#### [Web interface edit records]

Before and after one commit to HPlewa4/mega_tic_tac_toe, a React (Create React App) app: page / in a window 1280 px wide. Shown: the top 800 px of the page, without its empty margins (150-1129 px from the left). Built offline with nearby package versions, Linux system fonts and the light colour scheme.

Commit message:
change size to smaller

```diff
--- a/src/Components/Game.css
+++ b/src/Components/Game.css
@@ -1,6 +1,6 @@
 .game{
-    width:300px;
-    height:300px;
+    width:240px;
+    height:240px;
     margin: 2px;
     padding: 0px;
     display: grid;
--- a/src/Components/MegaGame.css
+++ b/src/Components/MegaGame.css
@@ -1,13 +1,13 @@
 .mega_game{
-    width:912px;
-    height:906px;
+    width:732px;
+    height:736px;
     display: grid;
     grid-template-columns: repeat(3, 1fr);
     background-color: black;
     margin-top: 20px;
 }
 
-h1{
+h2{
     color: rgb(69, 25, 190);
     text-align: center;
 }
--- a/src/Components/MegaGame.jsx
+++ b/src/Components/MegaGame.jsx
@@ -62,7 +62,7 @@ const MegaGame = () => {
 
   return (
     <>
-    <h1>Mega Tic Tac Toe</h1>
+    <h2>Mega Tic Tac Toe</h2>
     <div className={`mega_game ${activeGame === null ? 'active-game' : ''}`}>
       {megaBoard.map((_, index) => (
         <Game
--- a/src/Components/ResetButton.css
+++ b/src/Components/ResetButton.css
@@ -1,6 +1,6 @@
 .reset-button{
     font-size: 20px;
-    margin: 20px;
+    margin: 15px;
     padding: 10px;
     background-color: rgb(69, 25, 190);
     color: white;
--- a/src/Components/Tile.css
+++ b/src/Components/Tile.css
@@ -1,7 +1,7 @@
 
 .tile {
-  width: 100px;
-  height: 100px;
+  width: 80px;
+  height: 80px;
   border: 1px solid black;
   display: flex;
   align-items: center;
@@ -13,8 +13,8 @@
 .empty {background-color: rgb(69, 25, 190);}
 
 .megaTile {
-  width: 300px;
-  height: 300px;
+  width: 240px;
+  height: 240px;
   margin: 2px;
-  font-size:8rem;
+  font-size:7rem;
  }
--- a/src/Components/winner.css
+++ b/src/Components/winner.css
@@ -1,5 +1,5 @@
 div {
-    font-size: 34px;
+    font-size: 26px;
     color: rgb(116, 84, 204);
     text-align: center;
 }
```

#### [Exercise description]
Only a number should be given in reply: how many lines in the entries above hold "Components".

#### [Response below]
12